"We really challenge them to keep to their promise of providing a free year next year and going further than that, too."
Labour wants to eventually introduce three years of free post-school study or training. During the campaign Ardern announced that would be brought forward, with one year free for everyone entering study or training from January 1 next year.
From 2021 those starting tertiary education would get two years free, and from 2024 three years. The overall cost of the package is $6 billion. Labour has also pledged to increase student allowances by $50 a week, and to restore post-graduate students' eligibility for student allowances.
NZ First policy is to introduce a universal living allowance, and a student debt write-off scheme that would give students free tertiary study by requiring them to work in NZ for the same period as their length of study.
Greens policy is to work towards free tertiary education, by capping and progressively reducing student fees.
Another possible change will be a hardline policy introduced under National which has seen several student loan defaulters arrested at the border. Labour has voiced misgivings about the policy, and Will Matthews of AUSA said he hoped the new Government would review the policy and ultimately scrap it.
"I think that policy is not the right focus. Instead of focusing on criminalising these people we should be working on how to support students."
Labour, New Zealand First and the Green Party are closely aligned on education policy, and all three have pledged to scrap National Standards and put an end to charter or partnership schools.
National Standards were the centrepiece of the National Party's education policy before it came to power in 2008, and describe what students should be able to do in reading, writing and mathematics as they progress through levels 1 to 8, the primary and intermediate years.
The student achievement data is fiercely opposed by education unions and there have been concerns about how teacher assessments can vary between schools.
Partnership schools are privately run but publicly funded. They are likely to be kept open but classified as special character schools.
Asked if charter schools and National Standards would be abolished, NZ First's education spokeswoman Tracey Martin said she could not outline the agreements yet, but "have a look at what NZF, Labour and the Greens campaigned on and take a guess".
In a newsletter, NZ Principals' Federation president Whetu Cormick said he would meet with the new Minister of Education as soon as possible after the position is confirmed, to "talk about timeframes and plans to dismantle some of the heavy compliance requirements and those aspects of privatisation such as charter schools that have sucked resources and energy from our system".
Another area to watch is whether Australians will be charged more to attend university in New Zealand.

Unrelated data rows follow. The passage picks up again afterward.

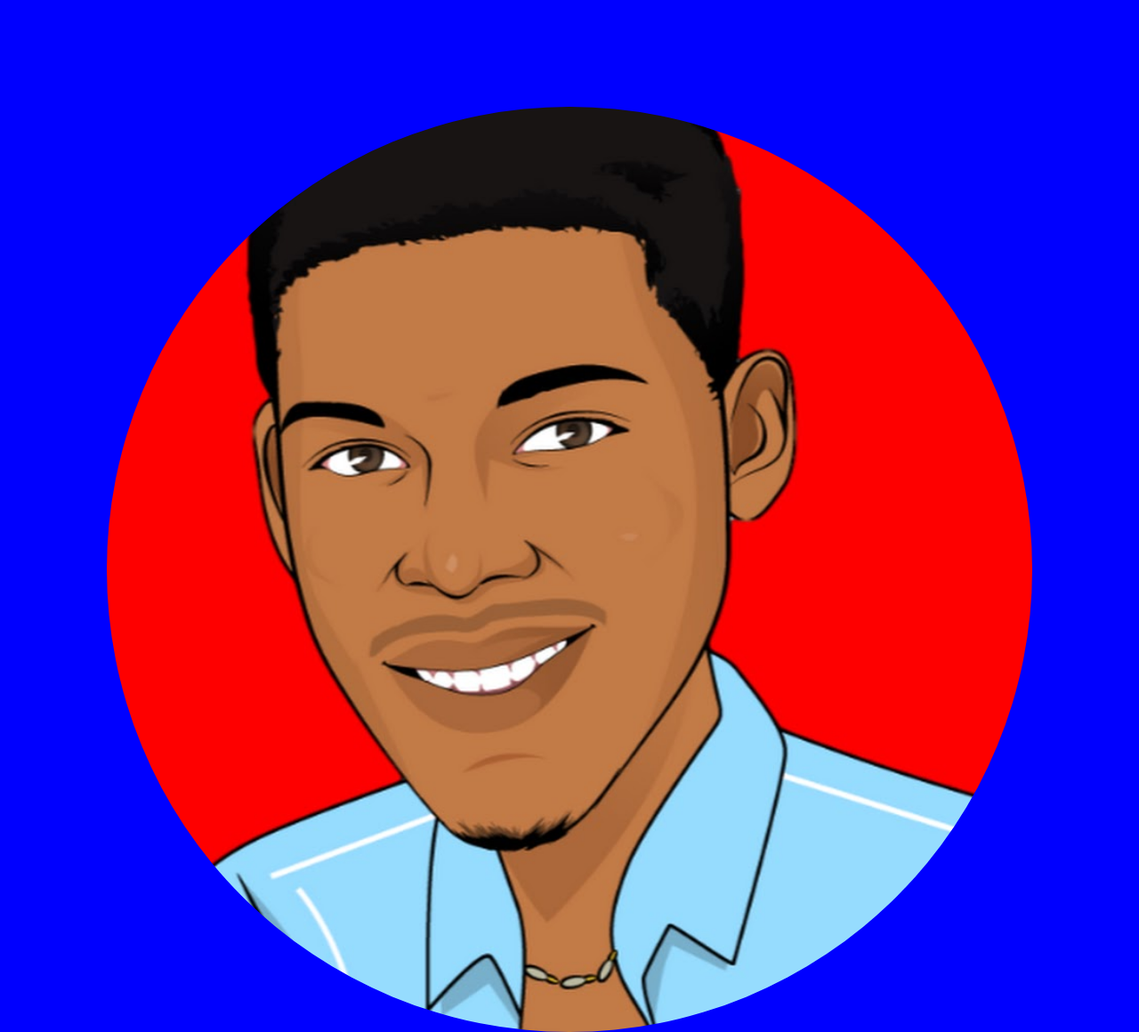
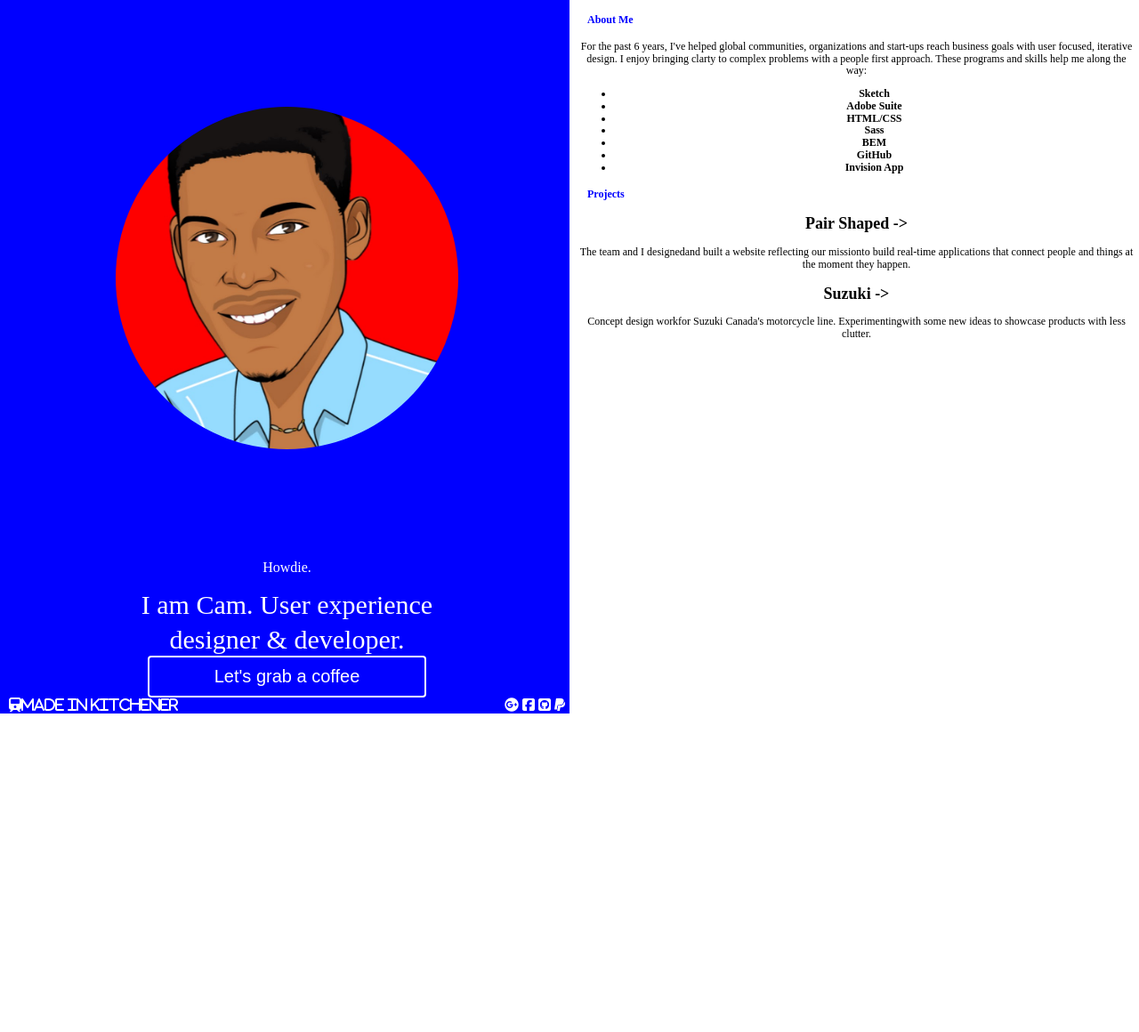
Before and after one commit to jeffbum/w2d1-recreate-responsive-blog, a plain HTML site: page index.html in a window 1280 px wide. Shown: the top 1160 px of the page at 89% size. After the commit the page ends 802 px from the top, so only its background shows below. Drawn offline with nearby package versions, Linux system fonts and the light colour scheme.

Commit message:
mobile, tablet, icons, and shenanigans

```diff
--- a/css/global.css
+++ b/css/global.css
@@ -10,11 +10,25 @@ img { width:100%; }
     background: blue;
     text-align: center;
     color: white;
+}
+.footer {
+    display: flex;
+}
+.footer-left {
+    text-align: left;
+    flex: 1;
+}
+.footer-right {
+    text-align: right;
+    flex: 1;
 
 }
 img {
     border-radius: 50%;
     padding:120px;
+}
+.howdie {
+    padding-bottom: 10px;
 }
 .bigText {
     padding-top: 5px;
@@ -38,3 +52,24 @@ img {
 .whiteBox {
 text-align: center;
 }
+h4 {
+    color: blue;
+}
+@media screen and (min-width:554px){
+    .wholepage { display:flex; }
+    .blueBox {
+        flex:1;
+        padding-left: 10px;
+        padding-right: 5px;
+    }
+    h4 {
+        text-align: left;
+        padding-left: 10px;
+    }
+    .whiteBox {
+        flex: 1;
+        padding-left: 10px;
+        padding-right: 5px;
+        font-size: 12px;
+     }
+}
--- a/index.html
+++ b/index.html
@@ -5,70 +5,35 @@
   <meta http-equiv="Content-Type" content="text/html; charset=utf-8" />
   <meta http-equiv="X-UA-Compatible" content="IE=edge" />
   <meta name="viewport" content="width=device-width, initial-scale=1.0" />
+  <script src="https://use.fontawesome.com/887a232ace.js"></script>
   <!-- Stylesheets go here. -->
   <link rel="stylesheet" type="text/css" href="https://cdnjs.cloudflare.com/ajax/libs/normalize/4.2.0/normalize.min.css" />
   <link rel="stylesheet" type="text/css" href="css/global.css" />
 </head>
 <body>
-<!-- trial run with james -->
 <div class="wholepage">
   <div class="blueBox">
     <div>
       <img src="../images/photo.jpg" alt="photo" />
     </div>
-    <div>Howdie.</div>
+    <div class="howdie">Howdie.</div>
     <div class="bigText">I am Cam. User experience</div>
     <div class="bigText">designer & developer.</div>
     <div class="button">Let's grab a coffee</div>
     <div class="footer">
       <div class="footer-left">
-
+        <i class="fa fa-train" aria-hidden="true">Made in Kitchener</i>
       </div>
       <div class="footer-right">
-
+        <i class="fa fa-google-plus-official" aria-hidden="true"></i>
+        <i class="fa fa-facebook-square" aria-hidden="true"></i>
+        <i class="fa fa-github-square" aria-hidden="true"></i>
+        <i class="fa fa-paypal" aria-hidden="true"></i>
       </div>
     </div>
   </div>
   <div class="whiteBox">
     <div class="about-me">
-      <h4>about me</h4>
-      <p>
-        Lorem ipsum dolor sit amet, consectetur adipisicing elit, sed do eiusmod tempor incididunt ut labore et dolore magna aliqua. Ut enim ad minim veniam, quis nostrud exercitation ullamco laboris nisi ut aliquip ex ea commodo consequat. Duis aute irure dolor in reprehenderit in voluptate velit esse cillum dolore eu fugiat nulla pariatur. Excepteur sint occaecat cupidatat non proident, sunt in culpa qui officia deserunt mollit anim id est laborum.
-      </p>
-      <ul>
-        <li>words</li>
-        <li>words</li>
-        <li>words</li>
-        <li>words</li>
-        <li>words</li>
-        <li>words</li>
-        <li>words</li>
-      </ul>
-    </div>
-  <div class="projects">
-    <h4>projects</h4>
-    <h2>pair shaped</h2>
-    <p>
-      Lorem ipsum dolor sit amet, consectetur adipisicing elit, sed do eiusmod tempor incididunt ut labore et dolore magna aliqua. Ut enim ad minim veniam, quis nostrud exercitation ullamco laboris nisi ut aliquip ex ea commodo consequat. Duis aute irure dolor in reprehenderit in voluptate velit esse cillum dolore eu fugiat nulla pariatur. Excepteur sint occaecat cupidatat non proident, sunt in culpa qui officia deserunt mollit anim id est laborum.
-    </p>
-  </div>
-  </div>
-</div>
-
-  <!-- <div class="row">
-    <div id="background-blue" class="topBox">
-      <div class="col">
-      <img src="../images/photo.jpg" alt="photo" />
-    </div>
-    <div class="col col-footer">
-      <div class=" col-footer col-1">made in Kitchener</div>
-      <div class="col-footer col-3">
-        <div>Social Media icons</div>
-      </div>
-    </div>
-  </div>
-    <div class="col bottomBox">
-      <div>
       <h4>About Me</h4>
       <p>
         For the past 6 years, I've helped global communities, organizations and start-ups reach business goals with user focused, iterative design. I enjoy bringing clarty to complex problems with a people first approach. These programs and skills help me along the way:
@@ -83,15 +48,19 @@
         <li><strong>Invision App</strong></li>
       </ul>
     </div>
-    <div class="col">
+  <div class="projects">
     <h4>Projects</h4>
-      <h3>Pair Shaped (w/ a symbol)</h3>
+    <h2>Pair Shaped -></h2>
     <p>
     The team and I designedand built a website reflecting our missionto build real-time applications that connect people and things at the moment they happen.
     </p>
+    <h2>Suzuki -></h2>
+    <p>
+      Concept design workfor Suzuki Canada's motorcycle line. Experimentingwith some new ideas to showcase products with less clutter.
+    </p>
+  </div>
   </div>
 </div>
 
-  </div> -->
 </body>
 </html>
```
Lines whose indentation alone changed are shown as unchanged.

In the Newshub leaders debate during the campaign, Ardern and Bill English were asked about the Australian Government eroding the rights of New Zealand expats living in Australia, and whether they would retaliate with similar measures.
Ardern said if Kiwis in Australia were locked out of tertiary education, she would lock Australians out here. That would happen only if fees went up significantly for New Zealanders living in Australia.
However, such a move may not be supported by Winston Peters. He has said New Zealand owes an apology to Australia because it has for years allowed "backdoor" immigration to Australia.
The early childhood sector is also hoping for a boost in funding under the new Government. Early Childhood NZ chief executive Kathy Wolfe said all three parties had committed to restoring the target of having 100 per cent qualified teachers in ECE centres.
"The previous government increased funding only to cover increased participation in ECE ... education starts at birth, not at 5 or 6. New Zealand needs to invest more in the early years now in order to see benefits in the years to come."